• [Extracted records]:
──────────

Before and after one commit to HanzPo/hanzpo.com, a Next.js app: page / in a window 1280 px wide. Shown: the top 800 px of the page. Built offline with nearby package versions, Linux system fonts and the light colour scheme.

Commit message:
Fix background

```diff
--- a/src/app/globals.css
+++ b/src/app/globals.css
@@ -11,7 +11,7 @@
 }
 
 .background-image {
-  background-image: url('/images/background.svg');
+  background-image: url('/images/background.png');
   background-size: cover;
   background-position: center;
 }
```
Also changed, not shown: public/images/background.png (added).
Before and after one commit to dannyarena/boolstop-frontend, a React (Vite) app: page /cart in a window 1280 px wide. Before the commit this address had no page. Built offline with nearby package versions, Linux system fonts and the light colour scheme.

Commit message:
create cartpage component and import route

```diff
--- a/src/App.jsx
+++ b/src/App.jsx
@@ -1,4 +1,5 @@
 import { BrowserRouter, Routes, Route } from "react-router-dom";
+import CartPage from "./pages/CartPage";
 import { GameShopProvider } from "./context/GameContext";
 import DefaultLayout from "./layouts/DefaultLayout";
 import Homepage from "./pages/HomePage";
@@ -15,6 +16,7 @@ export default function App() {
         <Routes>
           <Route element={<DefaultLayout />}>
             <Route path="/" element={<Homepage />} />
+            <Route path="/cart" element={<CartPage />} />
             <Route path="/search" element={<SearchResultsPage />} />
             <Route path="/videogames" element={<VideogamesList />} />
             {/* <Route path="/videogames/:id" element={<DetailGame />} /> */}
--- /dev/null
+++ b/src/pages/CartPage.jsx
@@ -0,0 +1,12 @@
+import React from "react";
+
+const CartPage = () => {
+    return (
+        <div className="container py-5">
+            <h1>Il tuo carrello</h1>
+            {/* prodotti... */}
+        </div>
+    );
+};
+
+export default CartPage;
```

──────────

• [Work required]: Reproduce the entries exactly. Every word has to stay the same.

• [Result]:
Before and after one commit to HanzPo/hanzpo.com, a Next.js app: page / in a window 1280 px wide. Shown: the top 800 px of the page. Built offline with nearby package versions, Linux system fonts and the light colour scheme.

Commit message:
Fix background

```diff
--- a/src/app/globals.css
+++ b/src/app/globals.css
@@ -11,7 +11,7 @@
 }
 
 .background-image {
-  background-image: url('/images/background.svg');
+  background-image: url('/images/background.png');
   background-size: cover;
   background-position: center;
 }
```
Also changed, not shown: public/images/background.png (added).
Before and after one commit to dannyarena/boolstop-frontend, a React (Vite) app: page /cart in a window 1280 px wide. Before the commit this address had no page. Built offline with nearby package versions, Linux system fonts and the light colour scheme.

Commit message:
create cartpage component and import route

```diff
--- a/src/App.jsx
+++ b/src/App.jsx
@@ -1,4 +1,5 @@
 import { BrowserRouter, Routes, Route } from "react-router-dom";
+import CartPage from "./pages/CartPage";
 import { GameShopProvider } from "./context/GameContext";
 import DefaultLayout from "./layouts/DefaultLayout";
 import Homepage from "./pages/HomePage";
@@ -15,6 +16,7 @@ export default function App() {
         <Routes>
           <Route element={<DefaultLayout />}>
             <Route path="/" element={<Homepage />} />
+            <Route path="/cart" element={<CartPage />} />
             <Route path="/search" element={<SearchResultsPage />} />
             <Route path="/videogames" element={<VideogamesList />} />
             {/* <Route path="/videogames/:id" element={<DetailGame />} /> */}
--- /dev/null
+++ b/src/pages/CartPage.jsx
@@ -0,0 +1,12 @@
+import React from "react";
+
+const CartPage = () => {
+    return (
+        <div className="container py-5">
+            <h1>Il tuo carrello</h1>
+            {/* prodotti... */}
+        </div>
+    );
+};
+
+export default CartPage;
```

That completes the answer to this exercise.